The reply should contain every entry exactly as given, with no pictures in it.

# INPUT DATA
════════

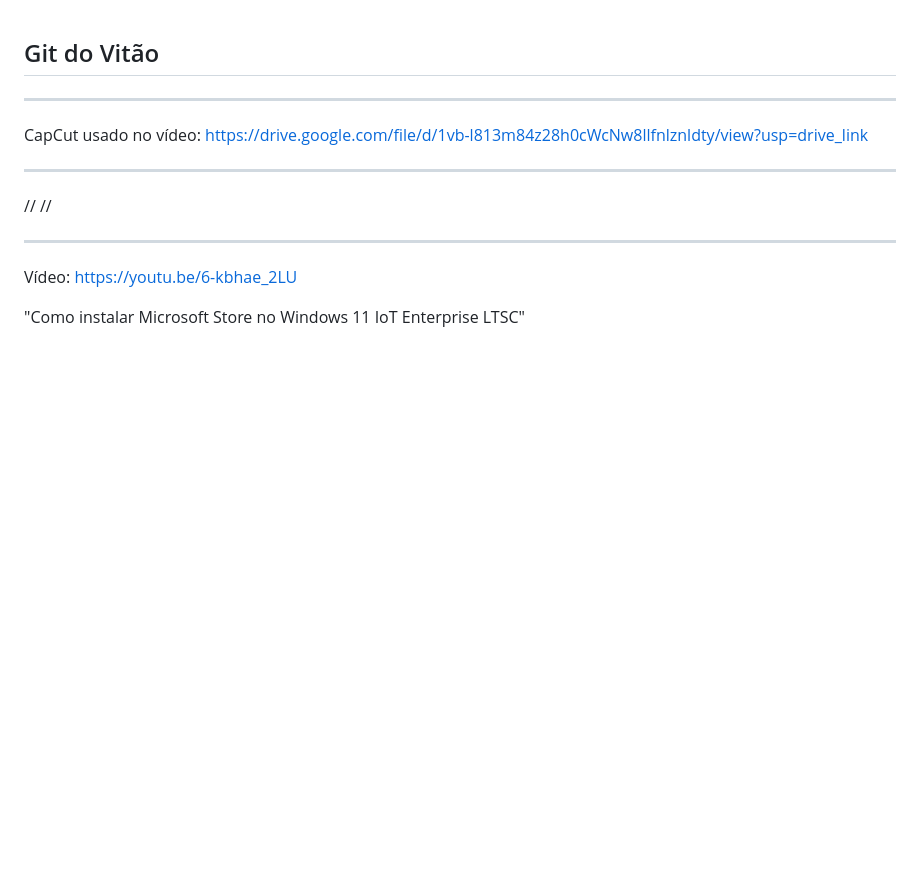
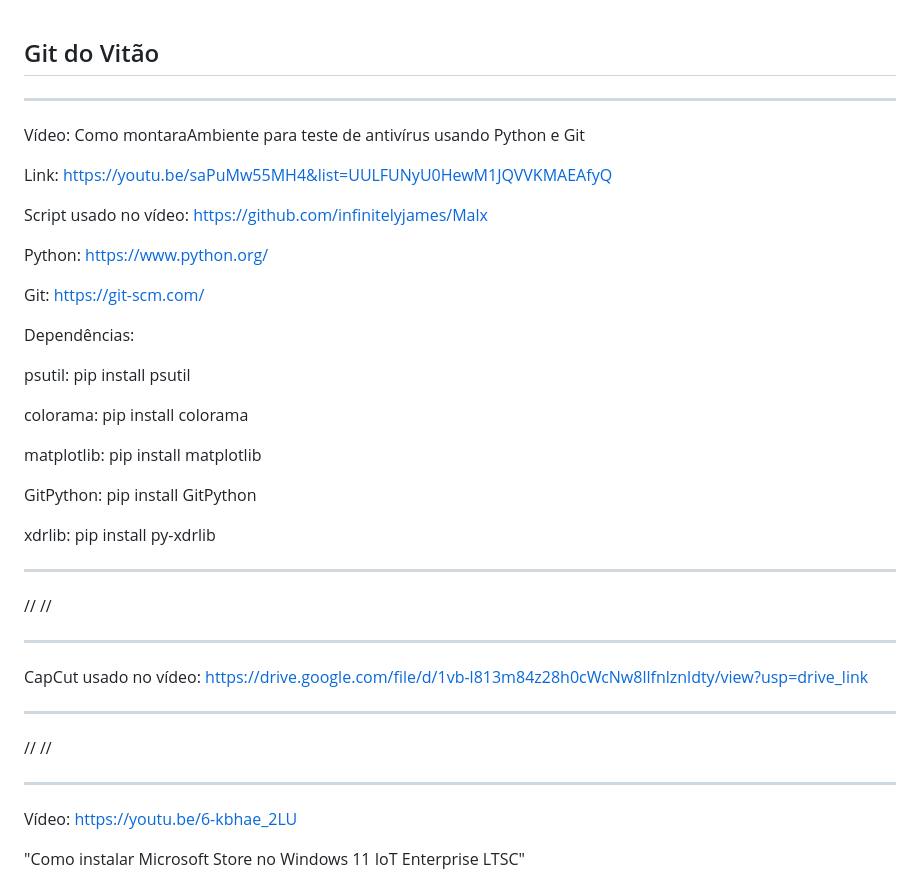
Before and after one commit to vitaotek/gitdovitao, a Markdown page: README.md, the part around the change. Rendered like a GitHub page; blank space fills up the shorter version.

```diff
--- a/README.md
+++ b/README.md
@@ -1,6 +1,35 @@
 Git do Vitão
 ------------
 
+
+***************************************************************
+
+Vídeo: Como montaraAmbiente para teste de antivírus usando Python e Git
+
+Link: https://youtu.be/saPuMw55MH4&list=UULFUNyU0HewM1JQVVKMAEAfyQ
+
+Script usado no vídeo: https://github.com/infinitelyjames/Malx
+
+Python: https://www.python.org/
+
+Git: https://git-scm.com/
+
+Dependências:
+
+psutil: pip install psutil
+
+colorama: pip install colorama
+
+matplotlib: pip install matplotlib
+
+GitPython: pip install GitPython
+
+xdrlib: pip install py-xdrlib
+
+***************************************************************
+
+//
+//
 
 ***************************************************************
 
```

════════

# ANSWER SECTION
Before and after one commit to vitaotek/gitdovitao, a Markdown page: README.md, the part around the change. Rendered like a GitHub page; blank space fills up the shorter version.

```diff
--- a/README.md
+++ b/README.md
@@ -1,6 +1,35 @@
 Git do Vitão
 ------------
 
+
+***************************************************************
+
+Vídeo: Como montaraAmbiente para teste de antivírus usando Python e Git
+
+Link: https://youtu.be/saPuMw55MH4&list=UULFUNyU0HewM1JQVVKMAEAfyQ
+
+Script usado no vídeo: https://github.com/infinitelyjames/Malx
+
+Python: https://www.python.org/
+
+Git: https://git-scm.com/
+
+Dependências:
+
+psutil: pip install psutil
+
+colorama: pip install colorama
+
+matplotlib: pip install matplotlib
+
+GitPython: pip install GitPython
+
+xdrlib: pip install py-xdrlib
+
+***************************************************************
+
+//
+//
 
 ***************************************************************
 
```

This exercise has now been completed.